An historic overview is complemented by the analysis of the neighbourhood’s existing buildings and streetscape, including a review of dates of construction, architectural styles, and building features. Doing so can help to identify and refine an understanding of the specific features and attributes that define the neighbourhood’s character, and how those features relate to the history of the area. A high-level overview of work completed to-date is included below.
The Cabbagetown Southwest study area is an established downtown neighbourhood defined by rows of Victorian and bay-and-gable houses that date from the mid to late 19th century. The study area is part of the larger Cabbagetown neighbourhood, the boundaries of which have evolved over time but generally refer to the residential neighbourhoods east of Sherbourne to the Don River and south of Wellesley to Shuter Street, excluding Regent Park. The study area’s historic character and sense of place are derived from its uniform streetscapes with a consistent architectural vocabulary that reflects its late 19th century development as a suburb of the growing city.
The study area is located northeast of the original Town of York, comprising park lots 3 and 4 north of Queen Street between Sherbourne and Parliament Streets.

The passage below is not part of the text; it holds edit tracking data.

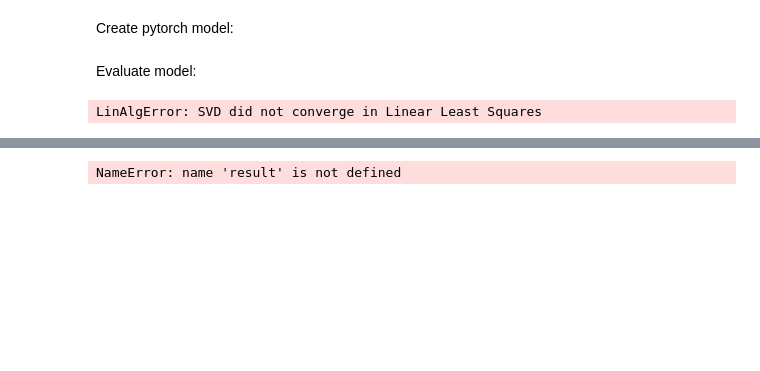
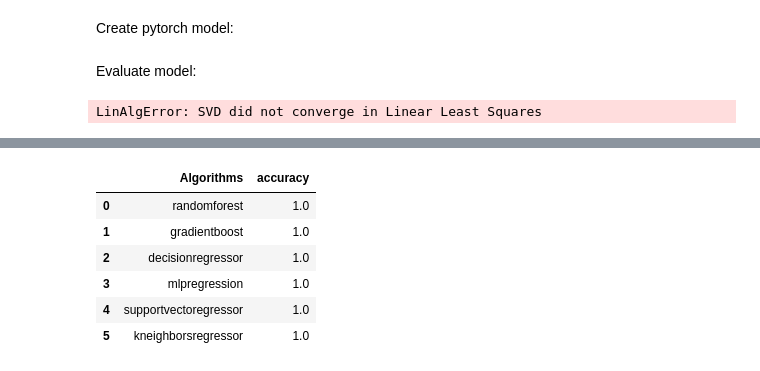
Before and after one commit to 591122/Sopp, a Jupyter notebook: NormalAlgorithms/ML_project_fullPOP.ipynb, the cells around one changed output, grey strips where cells are left out. Drawn from its saved outputs; the diff is of its cells as text; code cells hidden in the pictures; blank space fills up the shorter version.

```diff
--- a/NormalAlgorithms/ML_project_fullPOP.ipynb
+++ b/NormalAlgorithms/ML_project_fullPOP.ipynb
@@ -142,8 +195,0 @@ LinAlgError: SVD did not converge in Linear Least Squares
-# %%
-#models = ['KNN Regressor', 'Linear Regression', 'Decision Tree Regressor' ,'Random Forest Regressor',
-# 'Gradient Boosting Regressor','Support Vector Regressor', 'MLP Regressor']
-#tests_score = [KNN, lr, dr, rf, gb, svr, mlp]
-compare_models = pd.DataFrame({ "Algorithms": result['function_name'], "accuracy": result['accuracy'] })
-compare_models.sort_values(by = "Tests Score", ascending = False)
-# %% [output]
-NameError: name 'result' is not defined
@@ -150,3 +206,14 @@ NameError: name 'result' is not defined
+# %%
+compare_models = pd.DataFrame({ "Algorithms": algorithm_names, "accuracy": accuracies})
+compare_models.sort_values(by = "accuracy", ascending = False)
+# %% [output]
+|  | Algorithms | accuracy |
+| 0 | randomforest | 1.0 |
+| 1 | gradientboost | 1.0 |
+| 2 | decisionregressor | 1.0 |
+| 3 | mlpregression | 1.0 |
+| 4 | supportvectoregressor | 1.0 |
+| 5 | kneighborsregressor | 1.0 |
 # %%
 %matplotlib inline
 plt.figure(figsize=(8,8))
```
Also changed, not shown: parts of 9 cells of this notebook, 1 other file.
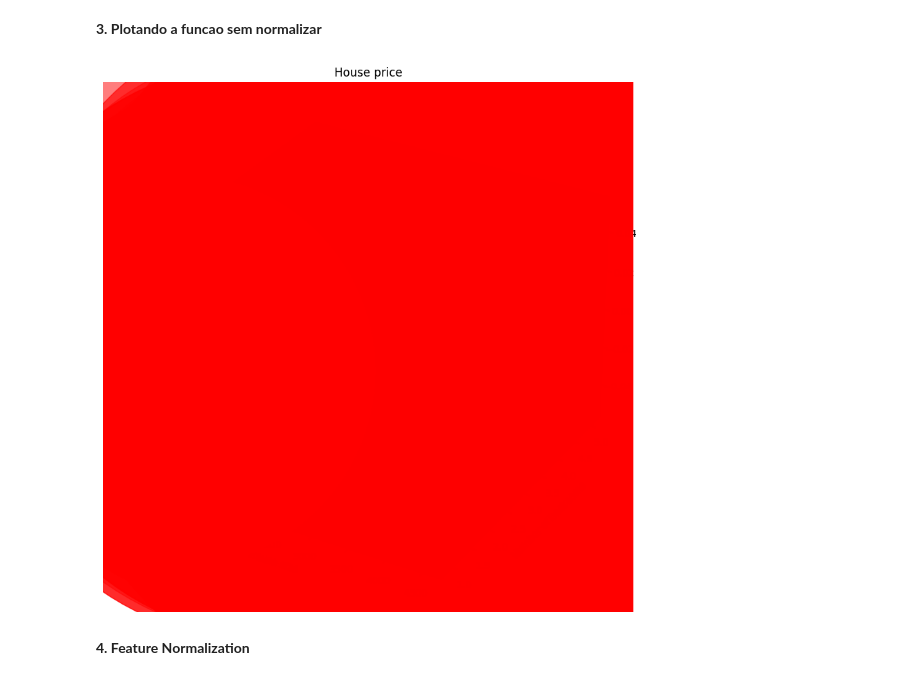
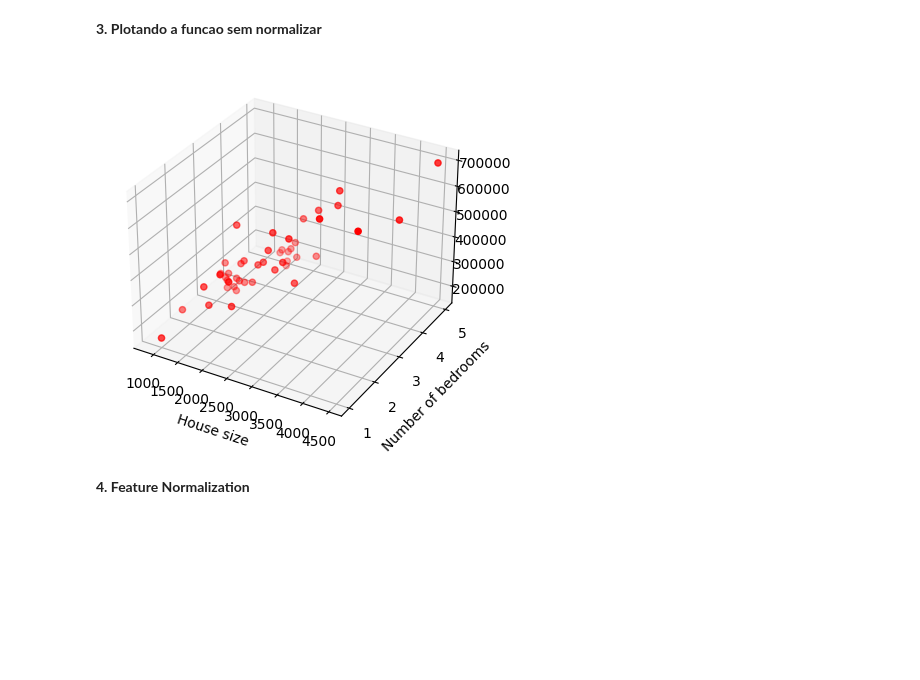
Before and after one commit to vmleroy/ic-cefet, a Jupyter notebook: 2-Regressao-Linear/exercicio2.ipynb, the cells around one changed output. Drawn from its saved outputs; the diff is of its cells as text; code cells hidden in the pictures; blank space fills up the shorter version.

```diff
--- a/2-Regressao-Linear/exercicio2.ipynb
+++ b/2-Regressao-Linear/exercicio2.ipynb
@@ -36,14 +36,13 @@ print(df)
 # %% [markdown]
 **3. Plotando a funcao sem normalizar**
 # %%
-plt.figure(figsize=(10, 10)).add_subplot(projection='3d')
-plt.scatter(house_sizes, number_of_bedrooms, house_prices, c='r', marker='o')
+ax = plt.axes(projection='3d')
+ax.scatter3D(house_sizes, number_of_bedrooms, house_prices, zdir="z" ,c='r', marker='o')
 plt.xlabel('House size')
 plt.ylabel('Number of bedrooms')
-plt.title('House price')
 plt.show()
 # %% [output]
-[figure, old version]
+[figure, new version]
 # %% [markdown]
 **4. Feature Normalization**
 # %%
```
Also changed, not shown: parts of 17 cells of this notebook, 1 other file.
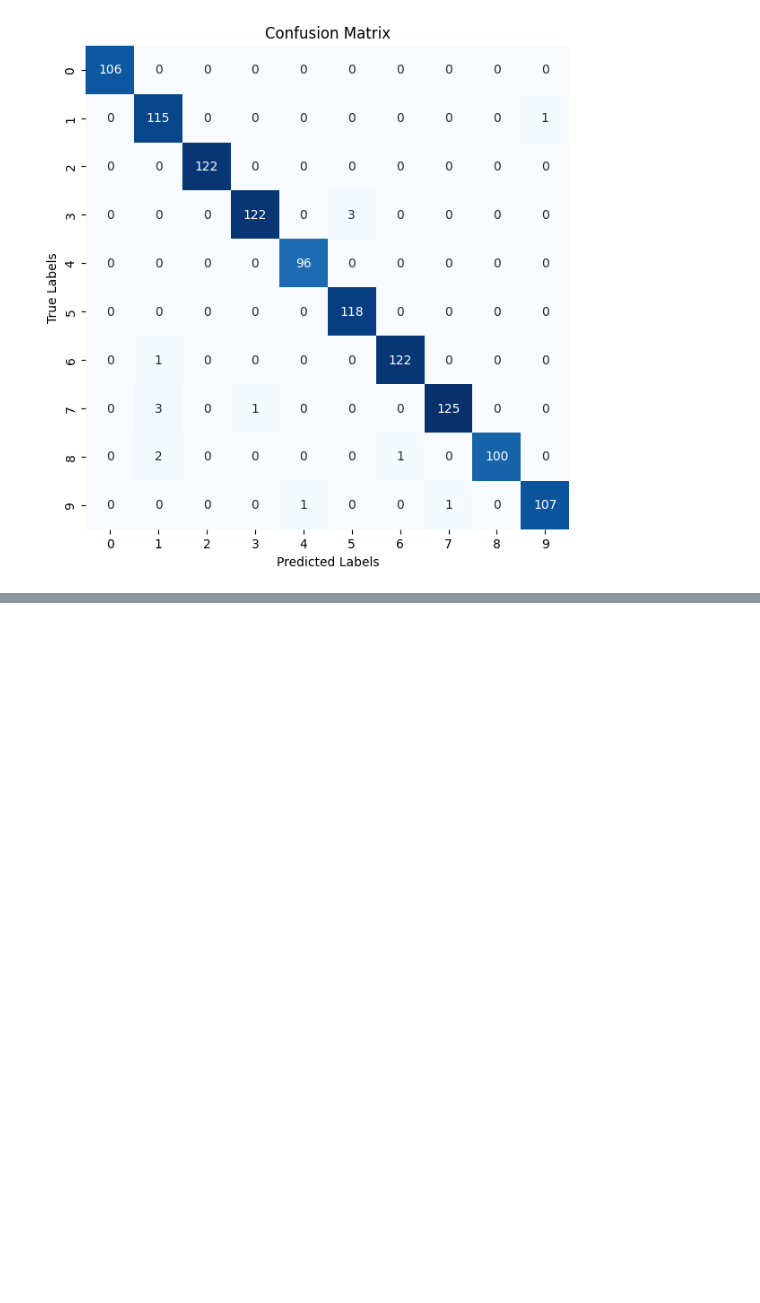
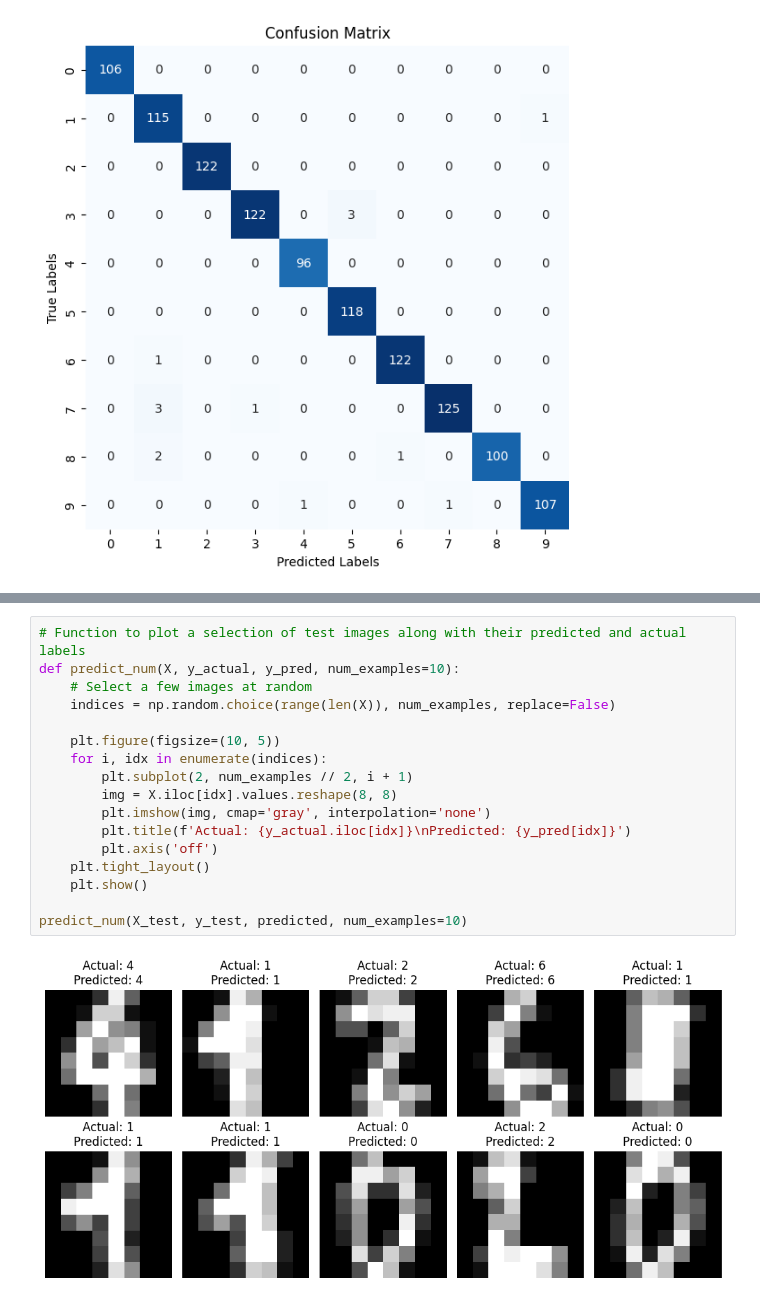
Before and after one commit to Qadeer1813/Data-Science-and-Machine-Learning-SVM, a Jupyter notebook: SVMNotebook.ipynb, the cells around one changed output, grey strips where cells are left out. Drawn from its saved outputs; the diff is of its cells as text; blank space fills up the shorter version.

Commit message:
added fucntion to test model

```diff
--- a/SVMNotebook.ipynb
+++ b/SVMNotebook.ipynb
@@ -101,3 +134,22 @@ plt.tight_layout()
 plt.show()
 # %% [output]
 [figure]
+# %%
+# Function to plot a selection of test images along with their predicted and actual labels
+def predict_num(X, y_actual, y_pred, num_examples=10):
+    # Select a few images at random
+    indices = np.random.choice(range(len(X)), num_examples, replace=False)
+
+    plt.figure(figsize=(10, 5))
+    for i, idx in enumerate(indices):
+        plt.subplot(2, num_examples // 2, i + 1)
+        img = X.iloc[idx].values.reshape(8, 8)
+        plt.imshow(img, cmap='gray', interpolation='none')
+        plt.title(f'Actual: {y_actual.iloc[idx]}\nPredicted: {y_pred[idx]}')
+        plt.axis('off')
+    plt.tight_layout()
+    plt.show()
+
+predict_num(X_test, y_test, predicted, num_examples=10)
+# %% [output]
+[figure, added]
```
Also changed, not shown: parts of 4 cells of this notebook.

Beginning in the 1860s these park lots were subdivided for speculative development and sold to small-scale developers, who began constructing dozens of bay-and-gable and cottage style houses for the city’s booming middle and working class. By the 1880s, the study area was largely built out and had assumed its present-day character, with some commercial development along Gerrard and Dundas Street.
As the geography of middle-class residential neighbourhoods evolved and moved outwards from the central city in the early decades of the 20th century the study area began to experience a change in demographics, coupled with the gradual introduction of light industrial and manufacturing uses. Many houses were subdivided, while others, particularly south of Dundas, were demolished and replaced with commercial and manufacturing buildings. A number of significant social institutions were established around this time, including Central Neighbourhood House, the Girl’s Home and Lee School, and Seaton House.
Beginning in the 1970s and continuing through the turn of the 21st century the study area and larger Cabbagetown neighbourhood has attracted renewed interest, valued for its historic character, proximity to downtown and strong community network. Largely spared from the mass demolitions associated with urban renewal – in large part due to citizen activism – the neighbourhood has and continues to be home to a diverse population, including the LGBTQ community and creative professionals, and continues to provide support for low-income residents and those living with mental health and addiction issues through neighbourhood social institutions.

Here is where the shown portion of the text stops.